And trying to grasp the answers to these questions is the least of the issue here. What if Christina had been brought to the wrong mom right before being released to go home? How long would it have been before the mix-up was realized? How long would the other mom’s baby have sat alone in the nursery? How long would Samantha have sat in her recovery room wondering where the hell her baby was?
All of this could’ve been avoided if the current standard at most hospitals wasn’t to rely on visual confirmation of ridiculously small text, which frankly isn’t carried out every time the baby is transferred between the nursery and the mother’s room—in my experience and that of my friends and family. Sure, many hospitals also attach an alarm to baby’s ankles to make sure they aren’t taken from the nursery without being with the right parents. But this assumes that the right baby is with the right parents when that alarm is taken off just prior to release from the hospital.
Could this alarm system not be adapted to verify when a baby has been brought to the correct mother’s room? The same sensors used on the exit doors could be installed at the doors over every mother’s room, perhaps signaling a single beep when the baby is entering the right room and sounding alarm or causing a flashing light on the ankle alarm when not.

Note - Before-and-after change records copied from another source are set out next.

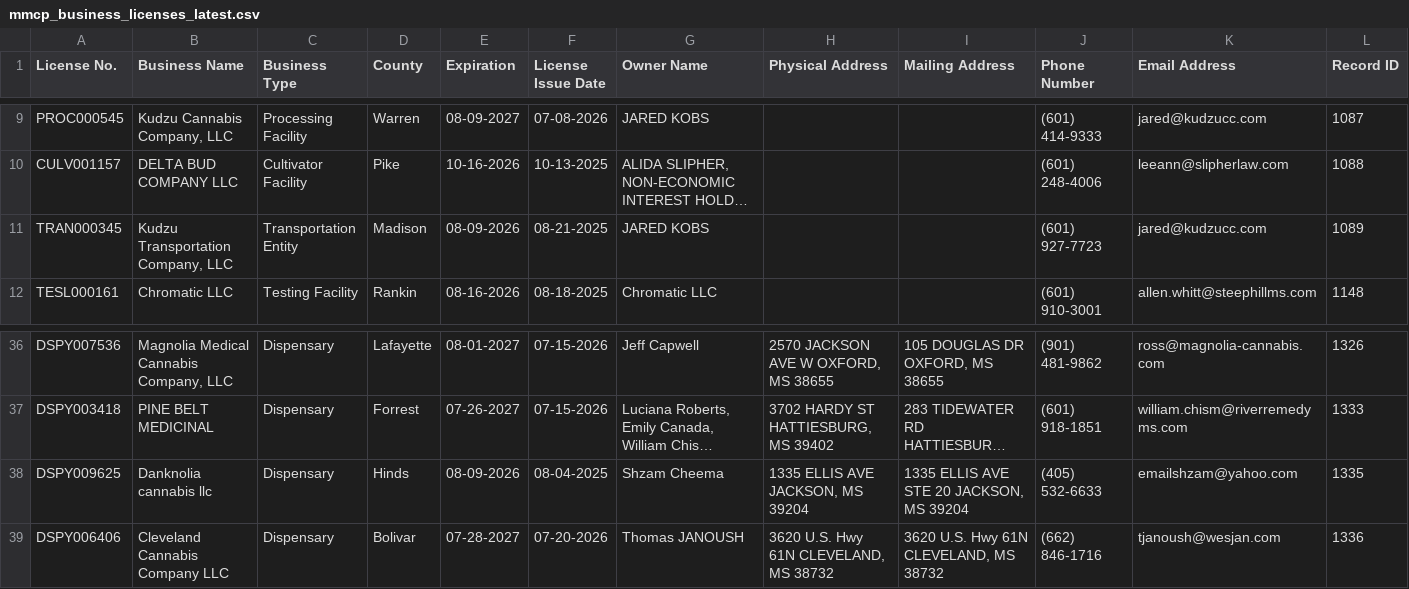
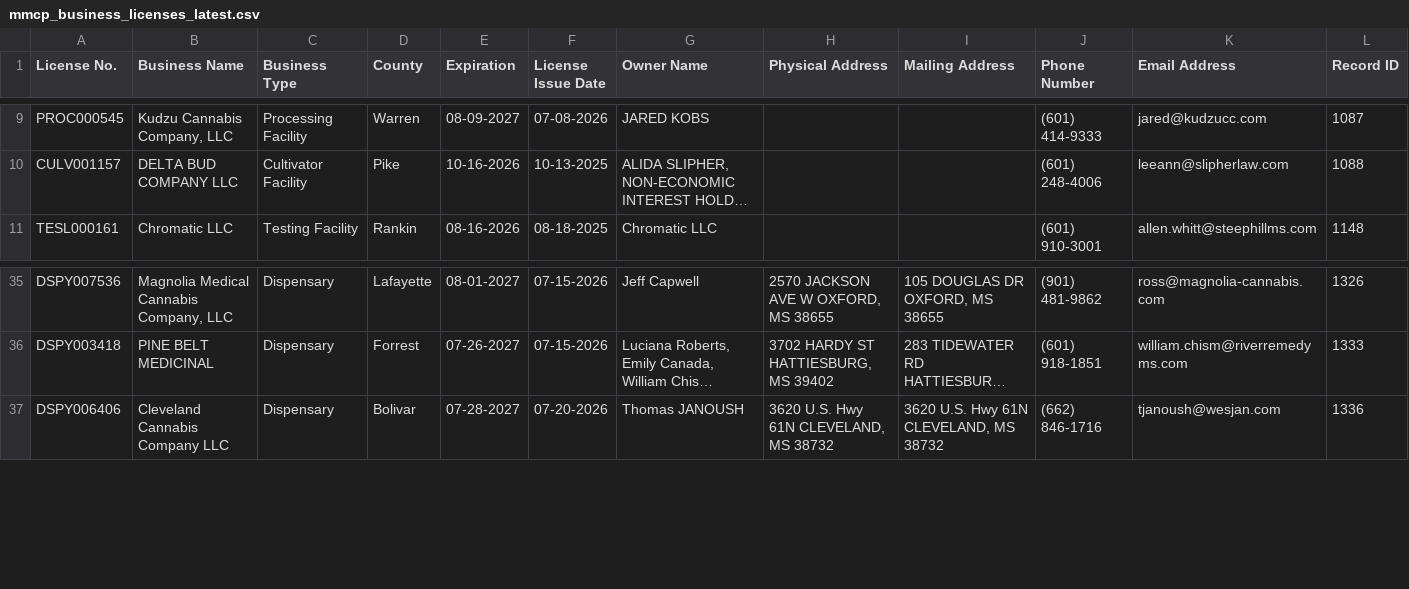
Before and after one commit to Booman008/3ma-legislative-map, a CSV file: CSV Imports/mmcp_business_licenses_latest.csv, drawn as a sheet; only a part is shown, gaps mark what is left out; long unchanged cells end in …; the diff names each change by its address in the sheet, - before the commit and + after, or states it on an @@ line.

```diff
--- a/CSV Imports/mmcp_business_licenses_latest.csv
+++ b/CSV Imports/mmcp_business_licenses_latest.csv
-row 11: TRAN000345 | Kudzu Transportation Company, LLC | Transportation Entity | Madison | 08-09-2026 | 08-21-2025 | JARED KOBS |  |  | (601) 927-7723 | jared@kudzucc.com | 1089
-row 38: DSPY009625 | Danknolia cannabis llc | Dispensary | Hinds | 08-09-2026 | 08-04-2025 | Shzam Cheema | 1335 ELLIS AVE JACKSON, MS 39204 | 1335 ELLIS AVE STE 20 JACKSON, MS 39204 | (405) 532-6633 | emailshzam@yahoo.com | 1335
```
Also changed, not shown: CSV Imports/mmcp_county_metrics_latest.csv, 4 other files.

What about a digital system using bar codes? It’s already widely used for prescriptions administered in the hospital. The nurse could scan the baby’s ankle and then the mom’s right before leaving the baby in the mom’s recovery room. Or a scanner could be installed in the doorway—having been set to read the same number on both the mother’s and baby’s bands—that would scan the band when the baby is brought to and from the room, and also to and from the nursery, keeping track of his or her whereabouts and alerting staff when a baby has been released from the nursery but not brought into the mother’s room for a given time (say, two minutes).
Now, the prices and creation of these solutions is certainly beyond my grasp. I’ll leave that up to the HIT vendors and hospital administrators to advance upon the few already-issued patents for a "Infant and parent matching and security system and method of matching infant and parent" and "Systems and methods for tagging and identification"—I guess I’m not alone in my thinking. But I’m counting on you, the practicing healthcare professional, to help get the point across that a HIT solution is needed to avoid such potentially serious—not to mention lawsuit-inducing—situations.
As always, I welcome your comments. Thanks for reading!